The latest court victory for individuals working in the ‘gig economy’ should encourage businesses to review employment practices 

Following on from last year’s ruling in favour of Uber drivers being identified as employed workers rather than self-employed, a tribunal this month has ruled that a CitySprint cycle courier should be classified as a worker in another victory for individuals over firms in the ‘gig economy’. The benefits of being classed as a worker include receiving holiday and sick pay, plus being paid the national living wage.


In the wake of the latest ruling employment lawyers are urging organisations to re-examine their business models and any potential implications. With more hearings pending this spring against similar courier companies such as Addison Lee and Excel, businesses using a similar model will have to be confidence that, if a claim is brought against them, they can fully justify an individual’s status if legally challenged.
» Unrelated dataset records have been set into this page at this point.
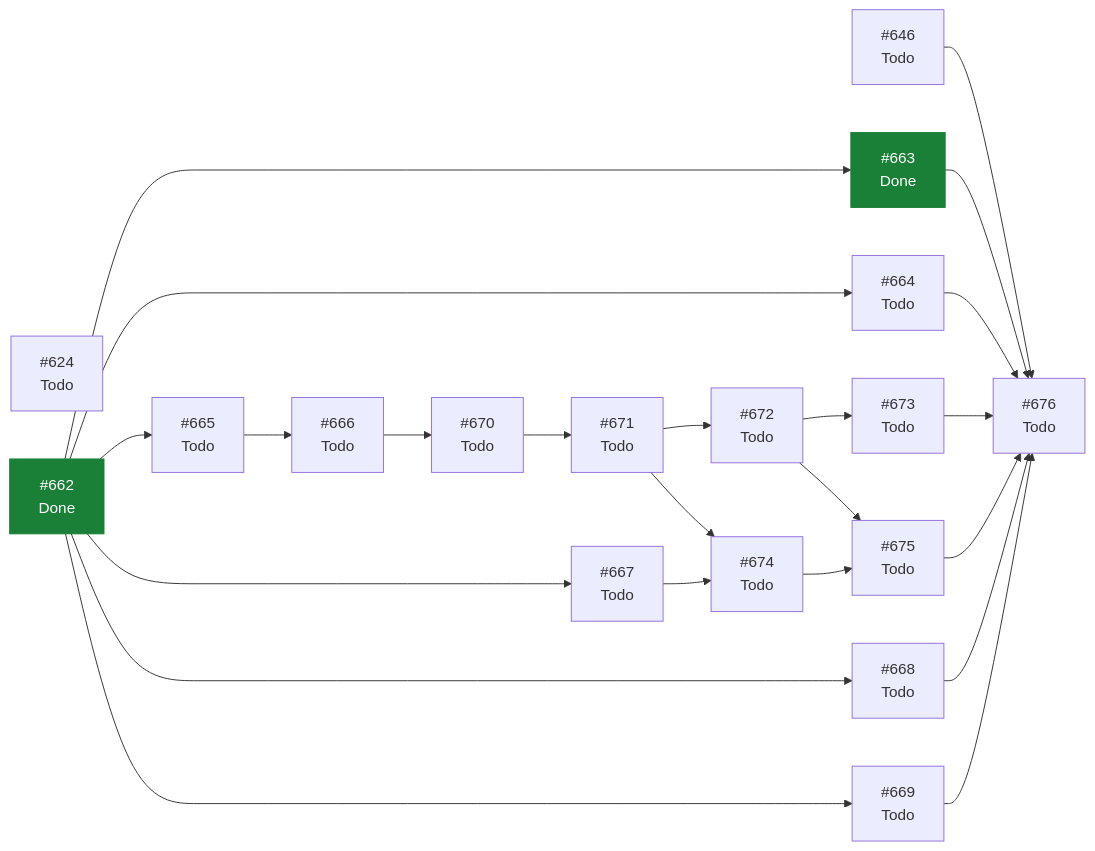
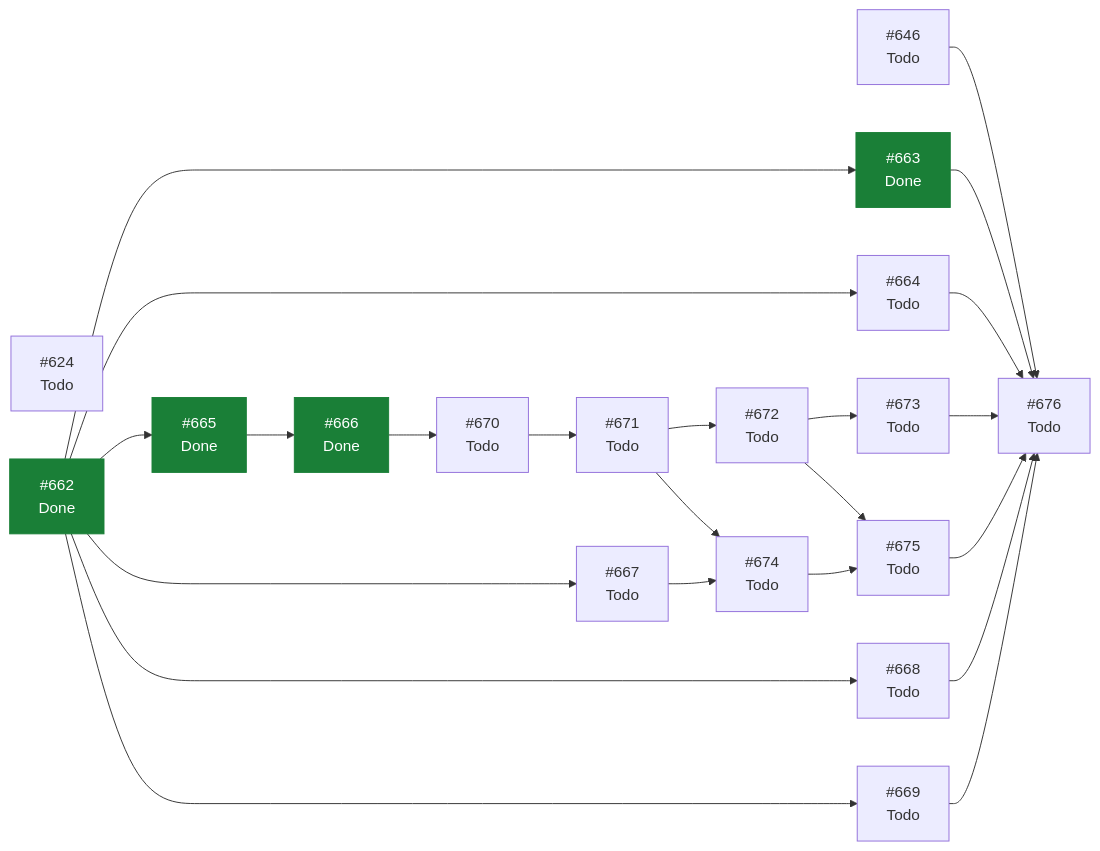
The diagram in docs/planning/STATUS.md (ecamp0s/evault), drawn with Mermaid before and after one commit. The commit also changed other lines of this file, not shown here.

````diff
--- a/docs/planning/STATUS.md
+++ b/docs/planning/STATUS.md
@@ -118,44 +118,44 @@
 ```mermaid
 graph LR
   I624["#624<br/>Todo"]
   I646["#646<br/>Todo"]
   I662["#662<br/>Done"]
   I663["#663<br/>Done"]
   I664["#664<br/>Todo"]
-  I665["#665<br/>Todo"]
-  I666["#666<br/>Todo"]
+  I665["#665<br/>Done"]
+  I666["#666<br/>Done"]
   I667["#667<br/>Todo"]
   I668["#668<br/>Todo"]
   I669["#669<br/>Todo"]
   I670["#670<br/>Todo"]
   I671["#671<br/>Todo"]
   I672["#672<br/>Todo"]
   I673["#673<br/>Todo"]
   I674["#674<br/>Todo"]
   I675["#675<br/>Todo"]
   I676["#676<br/>Todo"]
   I646 --> I676
   I662 --> I663
   I662 --> I664
   I662 --> I665
   I662 --> I667
   I662 --> I668
   I662 --> I669
   I663 --> I676
   I664 --> I676
   I665 --> I666
   I666 --> I670
   I667 --> I674
   I668 --> I676
   I669 --> I676
   I670 --> I671
   I671 --> I672
   I671 --> I674
   I672 --> I673
   I672 --> I675
   I673 --> I676
   I674 --> I675
   I675 --> I676
   classDef hecho fill:#1a7f37,stroke:#1a7f37,color:#fff;
-  class I662,I663 hecho;
+  class I662,I663,I665,I666 hecho;
 ```
````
There is a new willingness among courts to apply strict criteria as to what constitutes being self-employed.  With the Government beginning to conduct a six month review into modern working practices and the HMRC establishing a new unit to investigate companies use of freelance and self-employed individuals.


The ruling that it was wrong to classify Maggie Dewhurst as a self-employed freelancer, although applying to her specific case, opens the door for the 3,500 other self-employed couriers in the UK to take broader action. Dewhurst, who still works for CitySprint, said this of the tribunal: “This wasn’t just about me – it was about people who have been working here for 20 years without any of these rights. CitySprint argued that we weren’t part of the company, but you cannot run a £145m courier businesses without employing a single courier.”